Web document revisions
#####
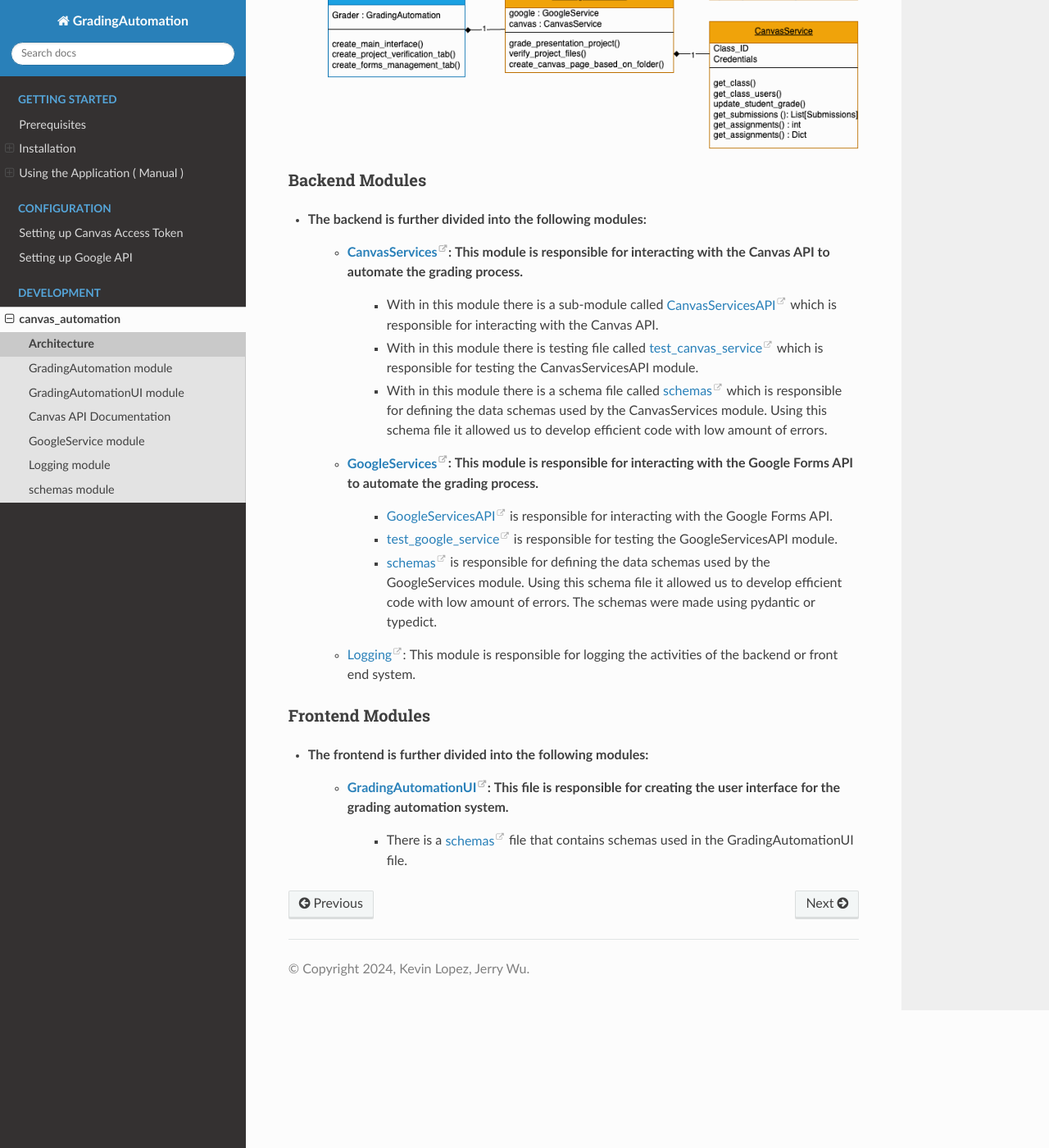
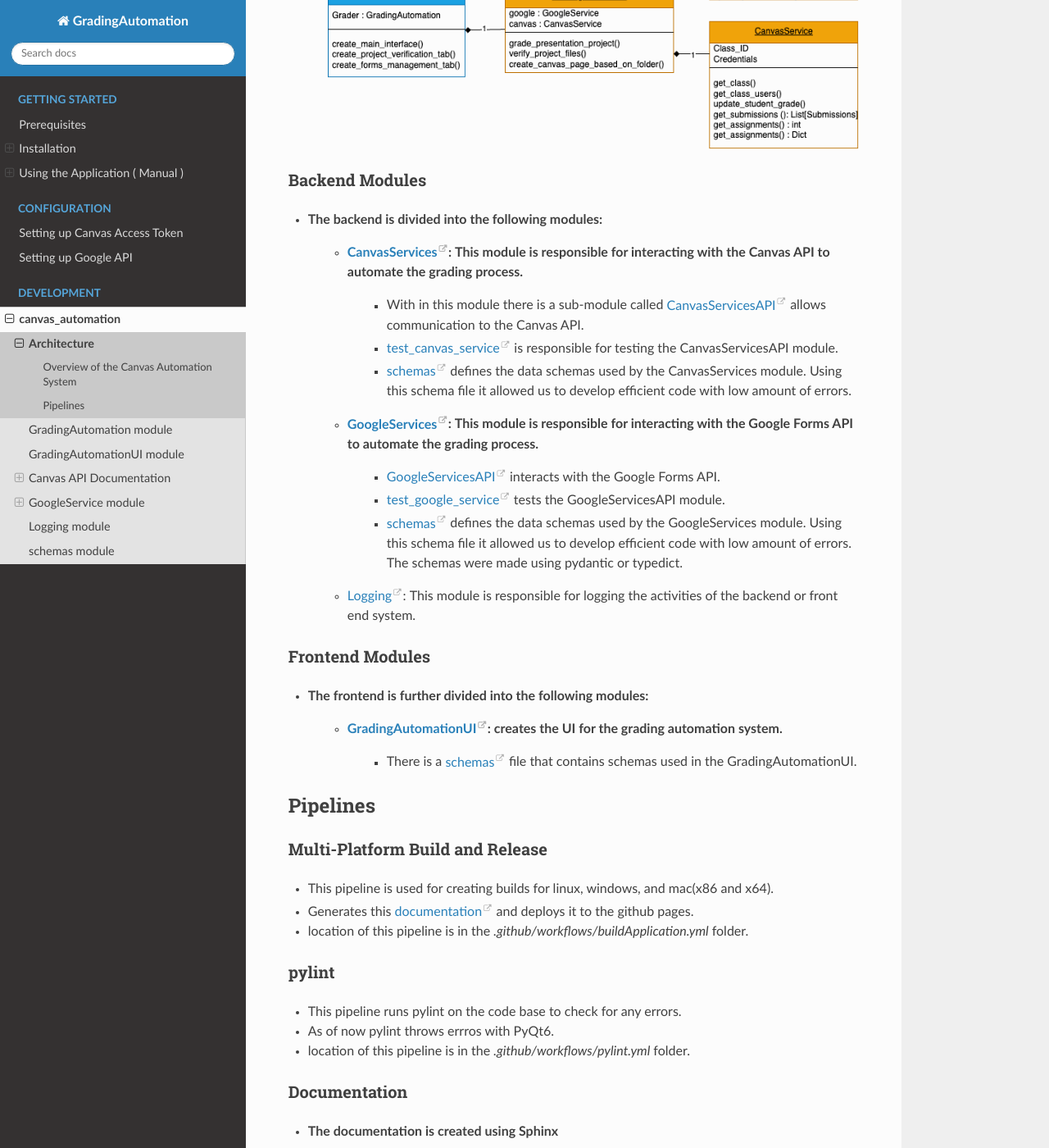
Before and after one commit to KevinDLopez/canvas_automation, a Sphinx documentation site: the page built from docs/source/Architecture.rst, in a window 1280 px wide and 1400 px high, scrolled down 525 px. Shown: the whole window at 82% size. Built offline with Sphinx 7.4.7 and the Read the Docs theme 3.1.0, drawn with Linux system fonts in a browser that asks for light colours; some of the changed text lies outside the part shown.

Commit message:
pipelines section

```diff
--- a/docs/source/Architecture.rst
+++ b/docs/source/Architecture.rst
@@ -7,7 +7,7 @@ Overview of the Canvas Automation System
 ^^^^^^^^^^^^^^^^^^^^^^^^^^^^^^^^^^^^^^^^
 
 * The project is divided into two main parts: the backend and the frontend.
-   * The backend is responsible for interacting with the Canvas API and Google Forms API to automate the grading process.  In the UML diagram the backend is represented by Orange color.
+   * The backend is responsible for interacting with the Canvas API and Google Forms API to automate the grading process.  In the UML diagram below the backend is represented by Orange color.
    * The frontend is a user interface that allows users to interact with the backend system. In the UML diagram the frontend is represented by Blue color.
 
    .. image:: _static/architecture/UML.png
@@ -17,15 +17,15 @@ Overview of the Canvas Automation System
 Backend Modules
 ~~~~~~~~~~~~~
 
-* The backend is further divided into the following modules:
+* The backend is divided into the following modules:
    * `CanvasServices <CanvasServices.html>`_: This module is responsible for interacting with the Canvas API to automate the grading process.
-      * With in this module there is a sub-module called `CanvasServicesAPI <CanvasServices.html>`_ which is responsible for interacting with the Canvas API.
-      * With in this module there is testing file called `test_canvas_service <CanvasServices.html#test-canvas-service>`_ which is responsible for testing the CanvasServicesAPI module.
-      * With in this module there is a schema file called `schemas <CanvasServices.html#schemas>`_ which is responsible for defining the data schemas used by the CanvasServices module. Using this schema file it allowed us to develop efficient code with low amount of errors.
+      * With in this module there is a sub-module called `CanvasServicesAPI <CanvasServices.html>`_ allows communication to the  Canvas API.
+      * `test_canvas_service <CanvasServices.html#test-canvas-service>`_  is responsible for testing the CanvasServicesAPI module.
+      * `schemas <CanvasServices.html#schemas>`_  defines the data schemas used by the CanvasServices module. Using this schema file it allowed us to develop efficient code with low amount of errors.
    * `GoogleServices <GoogleServices.html>`_: This module is responsible for interacting with the Google Forms API to automate the grading process.
-      *  `GoogleServicesAPI <GoogleServices.html>`_  is responsible for interacting with the Google Forms API.
-      *  `test_google_service <GoogleServices.html#test-google-service>`_  is responsible for testing the GoogleServicesAPI module.
-      *  `schemas <GoogleServices.html#schemas>`_  is responsible for defining the data schemas used by the GoogleServices module. Using this schema file it allowed us to develop efficient code with low amount of errors. The schemas were made using pydantic or typedict.
+      *  `GoogleServicesAPI <GoogleServices.html>`_  interacts with the Google Forms API.
+      *  `test_google_service <GoogleServices.html#test-google-service>`_  tests the GoogleServicesAPI module.
+      *  `schemas <GoogleServices.html#schemas>`_  defines the data schemas used by the GoogleServices module. Using this schema file it allowed us to develop efficient code with low amount of errors. The schemas were made using pydantic or typedict.
    * `Logging <Logging.html>`_: This module is responsible for logging the activities of the backend or front end system.
 
 
@@ -33,5 +33,34 @@ Frontend Modules
 ~~~~~~~~~~~~~
 
 * The frontend is further divided into the following modules:
-   * `GradingAutomationUI <GradingAutomationUI.html>`_: This file is responsible for creating the user interface for the grading automation system.
-      * There is a `schemas <schemas>`_ file that contains schemas used in the GradingAutomationUI file.
+   * `GradingAutomationUI <GradingAutomationUI.html>`_: creates the UI for the grading automation system.
+      * There is a `schemas <schemas>`_ file that contains schemas used in the GradingAutomationUI.
+
+
+
+Pipelines
+^^^^^^^^^^^
+
+
+Multi-Platform Build and Release
+~~~~~~~~~~~~~~~~~~~~~~~~~~~~~~~~
+
+* This pipeline is used for creating builds for linux, windows, and mac(x86 and x64).
+* Generates this `documentation <https://kevindlopez.github.io/canvas_automation>`_ and deploys it to the github pages.
+* location of this pipeline is in the `.github/workflows/buildApplication.yml` folder.
+
+pylint
+~~~~~~
+* This pipeline runs pylint on the code base to check for any errors.
+* As of now pylint throws errros with PyQt6.
+* location of this pipeline is in the `.github/workflows/pylint.yml` folder.
+
+
+Documentation
+~~~~~~~~~~~~~
+
+* The documentation is created using Sphinx
+   * The location of the documentation is in the `docs`` folder.
+   * It can be build by running the command `make html` in the `docs`` folder.
+      * A pdf is generated by running `make latexpdf`.
+   * The documentation is deployed to github pages using the `.github/workflows/buildApplication.yml` pipeline.
--- a/docs/source/conf.py
+++ b/docs/source/conf.py
@@ -40,7 +40,7 @@ html_static_path = ["_static"]
 
 # Add theme options to show the navigation tree expanded by default
 html_theme_options = {
-    "navigation_depth": 2,
+    "navigation_depth": 3,
     "collapse_navigation": False,
     "sticky_navigation": False,
     "includehidden": True,
```
Also changed, not shown: docs/source/index.rst (+5 -5 lines).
#####
Aim of the exercise
Taking the records above as a whole, work out how many of their lines hold the word "location". The reply should be that number alone.

Exercise answer
3